* Exercise
Print the entries exactly as given.

/---

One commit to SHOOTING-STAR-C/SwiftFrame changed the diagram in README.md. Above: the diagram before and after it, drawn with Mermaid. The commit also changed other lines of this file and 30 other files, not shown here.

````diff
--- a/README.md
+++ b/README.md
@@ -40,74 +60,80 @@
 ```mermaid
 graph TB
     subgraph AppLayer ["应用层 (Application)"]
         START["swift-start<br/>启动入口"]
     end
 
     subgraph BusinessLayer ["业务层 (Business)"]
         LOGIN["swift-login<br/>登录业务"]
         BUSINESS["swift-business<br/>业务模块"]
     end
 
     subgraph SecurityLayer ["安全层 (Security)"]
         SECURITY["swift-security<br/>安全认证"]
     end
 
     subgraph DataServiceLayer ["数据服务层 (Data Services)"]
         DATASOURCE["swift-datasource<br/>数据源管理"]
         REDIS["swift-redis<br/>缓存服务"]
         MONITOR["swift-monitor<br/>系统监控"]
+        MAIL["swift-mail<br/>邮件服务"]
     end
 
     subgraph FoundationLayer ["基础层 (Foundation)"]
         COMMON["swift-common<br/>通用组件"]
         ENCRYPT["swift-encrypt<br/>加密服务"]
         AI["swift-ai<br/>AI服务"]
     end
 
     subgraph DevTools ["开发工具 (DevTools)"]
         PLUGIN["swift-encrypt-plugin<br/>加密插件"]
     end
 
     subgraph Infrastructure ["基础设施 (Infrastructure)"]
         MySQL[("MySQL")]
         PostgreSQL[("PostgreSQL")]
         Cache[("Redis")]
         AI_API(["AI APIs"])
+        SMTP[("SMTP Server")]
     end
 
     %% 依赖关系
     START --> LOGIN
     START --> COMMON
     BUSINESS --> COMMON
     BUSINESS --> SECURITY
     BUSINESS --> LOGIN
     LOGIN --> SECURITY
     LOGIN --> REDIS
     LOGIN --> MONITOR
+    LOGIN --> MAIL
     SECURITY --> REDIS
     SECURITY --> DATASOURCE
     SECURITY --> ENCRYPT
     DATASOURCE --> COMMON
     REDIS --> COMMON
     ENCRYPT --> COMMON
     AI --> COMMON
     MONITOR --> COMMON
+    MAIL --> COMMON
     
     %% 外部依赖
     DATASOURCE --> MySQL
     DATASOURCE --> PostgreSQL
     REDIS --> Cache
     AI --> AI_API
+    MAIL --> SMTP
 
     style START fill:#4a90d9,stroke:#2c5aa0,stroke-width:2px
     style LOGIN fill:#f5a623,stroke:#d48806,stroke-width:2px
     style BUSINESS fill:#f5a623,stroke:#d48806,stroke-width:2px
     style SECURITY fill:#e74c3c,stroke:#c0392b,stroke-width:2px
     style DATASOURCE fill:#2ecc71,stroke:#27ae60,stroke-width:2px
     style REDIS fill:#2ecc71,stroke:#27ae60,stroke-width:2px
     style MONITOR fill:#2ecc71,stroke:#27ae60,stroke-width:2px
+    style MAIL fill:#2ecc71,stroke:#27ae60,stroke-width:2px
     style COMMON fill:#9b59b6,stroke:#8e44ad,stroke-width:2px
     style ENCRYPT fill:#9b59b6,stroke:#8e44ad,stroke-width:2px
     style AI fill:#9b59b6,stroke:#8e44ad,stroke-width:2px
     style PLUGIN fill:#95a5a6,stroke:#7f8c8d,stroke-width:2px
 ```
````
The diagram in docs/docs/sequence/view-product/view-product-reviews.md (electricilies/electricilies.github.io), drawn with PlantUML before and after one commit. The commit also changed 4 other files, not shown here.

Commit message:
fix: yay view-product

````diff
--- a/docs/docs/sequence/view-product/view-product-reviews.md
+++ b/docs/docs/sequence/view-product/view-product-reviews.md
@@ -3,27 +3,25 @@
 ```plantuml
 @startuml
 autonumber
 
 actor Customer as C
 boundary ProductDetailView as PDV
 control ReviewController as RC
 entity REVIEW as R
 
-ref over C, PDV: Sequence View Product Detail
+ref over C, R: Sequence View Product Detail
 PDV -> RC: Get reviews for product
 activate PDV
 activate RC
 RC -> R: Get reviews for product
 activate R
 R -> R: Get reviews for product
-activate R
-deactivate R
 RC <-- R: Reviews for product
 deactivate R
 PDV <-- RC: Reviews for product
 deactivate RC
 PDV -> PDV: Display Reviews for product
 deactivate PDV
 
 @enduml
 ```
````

\---

* Final answer
One commit to SHOOTING-STAR-C/SwiftFrame changed the diagram in README.md. Above: the diagram before and after it, drawn with Mermaid. The commit also changed other lines of this file and 30 other files, not shown here.

````diff
--- a/README.md
+++ b/README.md
@@ -40,74 +60,80 @@
 ```mermaid
 graph TB
     subgraph AppLayer ["应用层 (Application)"]
         START["swift-start<br/>启动入口"]
     end
 
     subgraph BusinessLayer ["业务层 (Business)"]
         LOGIN["swift-login<br/>登录业务"]
         BUSINESS["swift-business<br/>业务模块"]
     end
 
     subgraph SecurityLayer ["安全层 (Security)"]
         SECURITY["swift-security<br/>安全认证"]
     end
 
     subgraph DataServiceLayer ["数据服务层 (Data Services)"]
         DATASOURCE["swift-datasource<br/>数据源管理"]
         REDIS["swift-redis<br/>缓存服务"]
         MONITOR["swift-monitor<br/>系统监控"]
+        MAIL["swift-mail<br/>邮件服务"]
     end
 
     subgraph FoundationLayer ["基础层 (Foundation)"]
         COMMON["swift-common<br/>通用组件"]
         ENCRYPT["swift-encrypt<br/>加密服务"]
         AI["swift-ai<br/>AI服务"]
     end
 
     subgraph DevTools ["开发工具 (DevTools)"]
         PLUGIN["swift-encrypt-plugin<br/>加密插件"]
     end
 
     subgraph Infrastructure ["基础设施 (Infrastructure)"]
         MySQL[("MySQL")]
         PostgreSQL[("PostgreSQL")]
         Cache[("Redis")]
         AI_API(["AI APIs"])
+        SMTP[("SMTP Server")]
     end
 
     %% 依赖关系
     START --> LOGIN
     START --> COMMON
     BUSINESS --> COMMON
     BUSINESS --> SECURITY
     BUSINESS --> LOGIN
     LOGIN --> SECURITY
     LOGIN --> REDIS
     LOGIN --> MONITOR
+    LOGIN --> MAIL
     SECURITY --> REDIS
     SECURITY --> DATASOURCE
     SECURITY --> ENCRYPT
     DATASOURCE --> COMMON
     REDIS --> COMMON
     ENCRYPT --> COMMON
     AI --> COMMON
     MONITOR --> COMMON
+    MAIL --> COMMON
     
     %% 外部依赖
     DATASOURCE --> MySQL
     DATASOURCE --> PostgreSQL
     REDIS --> Cache
     AI --> AI_API
+    MAIL --> SMTP
 
     style START fill:#4a90d9,stroke:#2c5aa0,stroke-width:2px
     style LOGIN fill:#f5a623,stroke:#d48806,stroke-width:2px
     style BUSINESS fill:#f5a623,stroke:#d48806,stroke-width:2px
     style SECURITY fill:#e74c3c,stroke:#c0392b,stroke-width:2px
     style DATASOURCE fill:#2ecc71,stroke:#27ae60,stroke-width:2px
     style REDIS fill:#2ecc71,stroke:#27ae60,stroke-width:2px
     style MONITOR fill:#2ecc71,stroke:#27ae60,stroke-width:2px
+    style MAIL fill:#2ecc71,stroke:#27ae60,stroke-width:2px
     style COMMON fill:#9b59b6,stroke:#8e44ad,stroke-width:2px
     style ENCRYPT fill:#9b59b6,stroke:#8e44ad,stroke-width:2px
     style AI fill:#9b59b6,stroke:#8e44ad,stroke-width:2px
     style PLUGIN fill:#95a5a6,stroke:#7f8c8d,stroke-width:2px
 ```
````
The diagram in docs/docs/sequence/view-product/view-product-reviews.md (electricilies/electricilies.github.io), drawn with PlantUML before and after one commit. The commit also changed 4 other files, not shown here.

Commit message:
fix: yay view-product

````diff
--- a/docs/docs/sequence/view-product/view-product-reviews.md
+++ b/docs/docs/sequence/view-product/view-product-reviews.md
@@ -3,27 +3,25 @@
 ```plantuml
 @startuml
 autonumber
 
 actor Customer as C
 boundary ProductDetailView as PDV
 control ReviewController as RC
 entity REVIEW as R
 
-ref over C, PDV: Sequence View Product Detail
+ref over C, R: Sequence View Product Detail
 PDV -> RC: Get reviews for product
 activate PDV
 activate RC
 RC -> R: Get reviews for product
 activate R
 R -> R: Get reviews for product
-activate R
-deactivate R
 RC <-- R: Reviews for product
 deactivate R
 PDV <-- RC: Reviews for product
 deactivate RC
 PDV -> PDV: Display Reviews for product
 deactivate PDV
 
 @enduml
 ```
````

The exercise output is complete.